Many parents have recognized that the Girl Scouts are not the right place for their daughters, and most recently, parents of nine Girl Scouts in Texas withdrew their daughters from their local troop upon learning that the Girl Scouts had awarded a recent Woman of the Year award to a Planned Parenthood executive. The Girl Scout ties to abortion have prompted a Girl Scout cookie boycott by Texas pro-life and Christian organizations.
Before desponding about the death of moral education for American females, consider that the Girl Scouts have a growing rival called the American Heritage Girls. I’ve known that the American Heritage Girls existed for some time, but I didn’t realize how powerful a force they’ve become until I wrote my last column and received several e-mails from parents and leaders of American Heritage Girl troops around the country.
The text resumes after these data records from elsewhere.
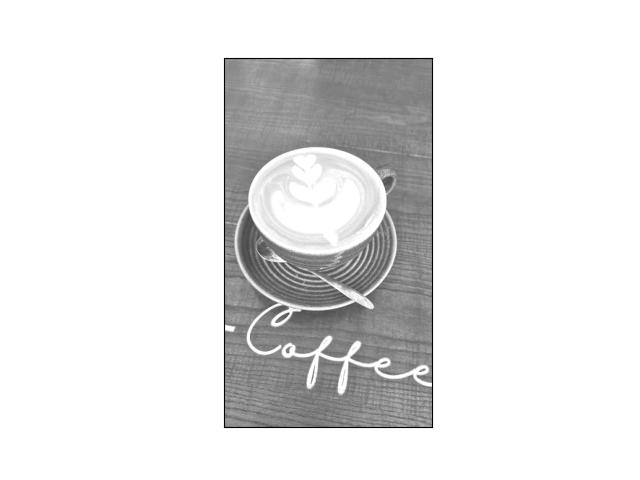
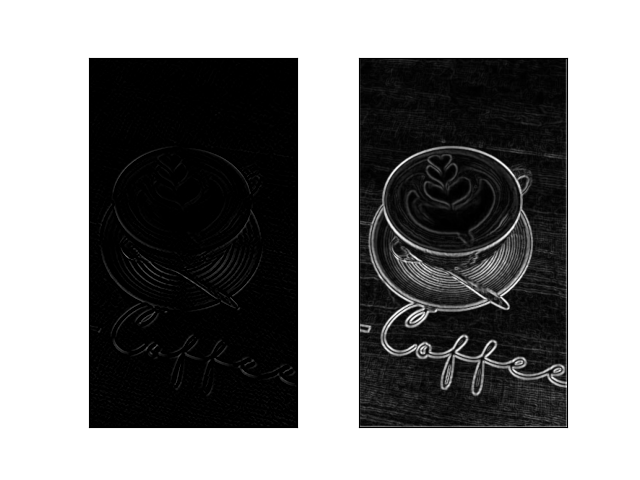
update app

diff --git a/views/Photo_app.py b/views/Photo_app.py
@@ -1,9 +1,5 @@
 import sys, os
 
-# insert at 1, 0 is the script path (or '' in REPL)
-sys.path.insert(1, '../src')
-# import Sobel
-
 from PyQt5 import QtCore, QtWidgets
 from PyQt5.QtWidgets import QDialog, QApplication, QMainWindow, QFileDialog, QLabel
 from PyQt5.QtGui import QPixmap
@@ -18,13 +14,95 @@ import matplotlib.pyplot as plt
 from matplotlib.colors import NoNorm
 from scipy import ndimage
 from PIL import Image, ImageEnhance, ImageDraw, ImageColor, ImageFilter
+import math
 
 
-def change_brightness(img, alpha, beta):
-    img_new = np.asarray(alpha * img + beta, dtype=int)  # cast pixel values to int
-    img_new[img_new > 255] = 255
-    img_new[img_new < 0] = 0
-    return img_new
+def convolute(image, kernel):
+    #lật ma trận kernel
+    r,c = kernel.shape
+    flip_kernel = np.zeros((r,c), np.float32)
+    h = 0
+    if ((r==c) and (r%2)):
+        h = int((r-1)/2)   #h=1
+        for i in range(-h, h+1):    #i -1 -> 1
+            for j in range(-h, h+1):   #j -1 -> 1
+                flip_kernel[i+h, j+h] = kernel[-i+h, -j+h]
+
+    #Thêm padding cho ảnh đầu vào
+    m, n = image.shape
+    padding_image = np.zeros((m+2*h, n+2*h), np.float32)
+    padding_image[h:-h, h:-h] = image
+
+    #Ảnh sau khi tích chập
+    convolute_image = np.zeros((m, n), np.float32)
+    for i in range(m):
+        for j in range(n):
+            convolute_image[i, j] = (flip_kernel * padding_image[i: i+r, j: j+r]).sum()
+    return convolute_image
+
+def createGaussianKernel(kernel_size,sigma):
+    h=kernel_size//2     #h = int(kernel_size/2)
+    s = 2.0 * sigma * sigma
+    # sum = 0
+    kernel=np.zeros((kernel_size,kernel_size), np.float)
+    for i in range(kernel_size):
+        for j in range(kernel_size):
+            r = np.sqrt(np.square(i-h) +np.square(j-h))
+            kernel[i,j] = (np.exp(-(r * r) / s)) / (math.pi * s)
+    kernel = kernel/kernel.sum()
+    return kernel
+
+
+def SobelFilter(image, gauss_ksize=5, dx=1, dy=1, threshold=60):
+    # GaussKernel = createGaussianKernel(gauss_ksize,1)
+    X = np.array([[1, 0, -1], [2, 0, -2], [1, 0, -1]])
+    Y = np.array([[1, 2, 1], [0, 0, 0], [-1, -2, -1]])
+
+    # kernel_x = convolute(GaussKernel,X)
+    sobel_x = convolute(image, X)
+    # kernel_y = convolute(GaussKernel,Y)
+    sobel_y = convolute(image, Y)
+
+    if dx == 1 and dy == 0:
+        return sobel_x
+    if dx == 0 and dy == 1:
+        return sobel_y
+
+    # abs_sobel_x = np.absolute(sobel_x)
+    # img_sobel_x = np.uint8(abs_sobel_x)
+    # abs_sobel_y = np.absolute(sobel_y)
+    # img_sobel_y = np.uint8(abs_sobel_y)
+
+    # sobelxy = img_sobel_x + img_sobel_y
+
+    # sobelxy = np.sqrt(np.square(sobel_x) + np.square(sobel_y))
+
+    abs_grad_x = cv2.convertScaleAbs(sobel_x)  # |src(I)∗alpha+beta|
+    abs_grad_y = cv2.convertScaleAbs(sobel_y)
+
+    # sobel_xy = cv.addWeighted(abs_grad_x, 0.5, abs_grad_y, 0.5, 0)
+    alpha = 0.5
+    beta = 0.5
+    gamma = 0
+    sobel_xy = abs_grad_x * alpha + abs_grad_y * beta + gamma
+
+    # sobel = cv.addWeighted(abs_sobel_x, 0.5, abs_sobel_y, 0.5, 0)
+    # [src1, alpha, src2, beta, gamma[, dst[, dtype]]
+    # dst = src1*alpha + src2*beta + gamma
+    # void cv::addWeighted	(	InputArray 	src1, double 	alpha, InputArray 	src2, double 	beta,double 	gamma,OutputArray 	dst,int 	dtype = -1)
+
+    # sobel = sobel_x + sobel_y
+    # sobel = image + sobel
+
+    # Loại bỏ những pixel yếu để tăng độ sắc nét của cạnh
+    # sobelxy = np.float64(sobel_xy)
+    # for i in range(sobelxy.shape[0]):
+    #     for j in range(sobelxy.shape[1]):
+    #         if sobelxy[i][j] < threshold:
+    #             sobelxy[i][j] = 0
+    #         else:
+    #             sobelxy[i][j] = 255
+    return sobel_xy
 
 
 # from giaodienmahoa import Ui_Dialog
@@ -120,7 +198,6 @@ def cacel():
     msg.setIcon(QtWidgets.QMessageBox.Warning)
     msg.exec_()
 
-
 class EditWindow(QDialog):
     def __init__(self):
         super(EditWindow, self).__init__()
@@ -182,21 +259,40 @@ class EditWindow(QDialog):
 
     def sobel(self):
         # Here we read the image and bring it as an array
-        im = Image.open(fname[0])
-        _path = path + name + ".png"
-        im.save(_path)
-        original_image = imread(_path)
+        # im = Image.open(fname[0])
+        # _path = path + name + ".png"
+        # im.save(_path)
+        # original_image = imread(_path)
 
         # Next we apply the Sobel filter in the x and y directions to then calculate the output image
-        dx, dy = ndimage.sobel(original_image, axis=0), ndimage.sobel(original_image, axis=1)
-        sobel_filtered_image = np.hypot(dx, dy)  # is equal to ( dx ^ 2 + dy ^ 2 ) ^ 0.5
-        sobel_filtered_image = sobel_filtered_image / np.max(sobel_filtered_image)  # normalization step
+        # dx, dy = ndimage.sobel(original_image, axis=0), ndimage.sobel(original_image, axis=1)
+        # sobel_filtered_image = np.hypot(dx, dy)  # is equal to ( dx ^ 2 + dy ^ 2 ) ^ 0.5
+        # sobel_filtered_image = sobel_filtered_image / np.max(sobel_filtered_image)  # normalization step
 
-        # plt.subplot(121), plt.imshow(original_image)
-        # plt.imshow
-        # plt.xticks([]), plt.yticks([])
-        # plt.subplot(122),
-        plt.imshow(sobel_filtered_image)
+        # Test bộ lọc Sobel
+        # 1:img -> img_gray
+        img_show = cv2.imread(fname[0])
+        img_show = cv2.cvtColor(img_show, cv2.COLOR_BGR2GRAY)
+
+        # 2: img_gray-> img_gauss
+        kernel_gauss = createGaussianKernel(3, 1)
+        img = convolute(img_show, kernel_gauss)
+
+        # img_gauss -> sobelx
+        SobelFilterX = SobelFilter(img, 5, 1, 0)
+        # img_gauss -> sobely
+        SobelFilterY = SobelFilter(img, 5, 0, 1)
+        # img_gauss -> sobelxy
+        SobelFilterXY = SobelFilter(img, 5, 1, 1)
+
+        # img_gauss -> sobelx use openCV
+        Sobelx = cv2.Sobel(img, cv2.CV_64F, 1, 0)
+        # img_gauss -> sobely use openCV
+        Sobely = cv2.Sobel(img, cv2.CV_64F, 0, 1)
+        # img_gauss -> sobelxy use openCV
+        Sobelxy = cv2.Sobel(img, cv2.CV_64F, 1, 1)
+
+        plt.imshow(SobelFilterXY, cmap='gray', vmin=0, vmax=255)
         plt.xticks([]), plt.yticks([])
 
         new_path = path + "/" + name + "_tmp.png"
@@ -207,12 +303,6 @@ class EditWindow(QDialog):
         # Read the image
         img = cv2.imread(fname[0], cv2.IMREAD_UNCHANGED)
         img1 = cv2.cvtColor(img, cv2.COLOR_BGR2GRAY)
-
-        # plt.figure(figsize=(10, 10))
-        # plt.subplot(121)
-        # plt.imshow(img1, cmap='gray', norm=NoNorm())
-        # plt.subplot(222)
-        # plt.hist(img1.ravel(), 256, [0, 256])
 
         k = self.exposure.value()
         # Create zeros array to store the stretched image
@@ -227,15 +317,13 @@ class EditWindow(QDialog):
                 else:
                     new_img[i, j] = v
 
-        # plt.subplot(122)
         plt.imshow(new_img, cmap='gray', norm=NoNorm())
         plt.xticks([]), plt.yticks([])
-        # plt.subplot(224)
-        # plt.hist(new_img.ravel(), 256, [0, 256])
 
         new_path = path + "/" + name + "_tmp.png"
         plt.savefig(new_path)
         self.display.setPixmap(QPixmap(new_path).scaled(1041, 721, QtCore.Qt.KeepAspectRatio))
+
 
 app = QApplication(sys.argv)
 mainwindow = MainWindow()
Kathryn Kristoff, a mother from Plymouth, Mich., wrote to me recounting her experience as a Girl Scout leader who discovered that a Girl Scout leadership manual gave Brownie troops the option of visiting Planned Parenthood to learn about health issues. “Needless to say, we were stunned and realized that we could no longer participate in Girl Scouts,” writes Kristoff. A year later, Kristoff and other local mothers founded the first American Heritage Girls troop in Michigan. Kristoff likes to tell people that her troop is a “Christian version of the Girl Scouts.”
Indeed, American Heritage Girls is a Christian organization, but it is not beholden to a particular doctrinal statement. It is non-denominational, meetings open in prayer, and it looks more like the original Girl Scouts of 1912 than the Girl Scouts itself does.
The American Heritage Girl Creed says, “As an American Heritage Girl, I will be: Compassionate, Helpful, Honest, Loyal, Persevering, Pure, Resourceful, Respectful, Responsible, Reverent.” There wouldn’t be much of a difference between the American Heritage Girl Creed and the Girl Scout Law, but in 1972, the Girl Scouts removed loyalty from their Law, claiming it was outmoded and responding in large part due to the pressures of the feminist movement.
The American Heritage Girl Oath – “I promise to love God, cherish my family, honor my country, and serve in my community” – is quite similar to the Girl Scout Promise. But after the Girl Scouts of the USA decided in 1993 to allow atheists as members and leaders and to make “God” optional in the Girl Scout Promise, Patti Garibay, a mother and veteran Girl Scout leader from Cincinnati, tried everything she could to challenge the new policy. In 1995, Garibay realized that the Girl Scouts were not about to give up on political correctness. “The degradation was too deep,” she concludes.
Not wanting to give up on the next generation of America females, Garibay came up with the idea for American Heritage Girls. “So often it is easier to curse the darkness than to light a candle,” says Garibay. But American Heritage Girls “is a candle in our culturally depraved society.”
Today, nine years after American Heritage Girls was founded, Garibay’s greater Cincinnati area has several dozen troops and over 1,000 members. Across America, hundreds of troops have been launched and the organization is growing.
I’m convinced that the American Heritage Girls will become the Girl Scouts’ big rival within the next few years. Parents and supporters of the Girl Scouts are just now beginning to understand that political correctness has pervaded the Girl Scouts of the USA.
I spend a lot of my time encouraging people to support the Boy Scouts, particularly as they are under attack in the culture wars. But this one’s for the girls: If Americans want to combat political correctness in the moral education of young women, supporting the Girl Scouts is the wrong way to go. Instead, we should put our money and time behind American Heritage Girls.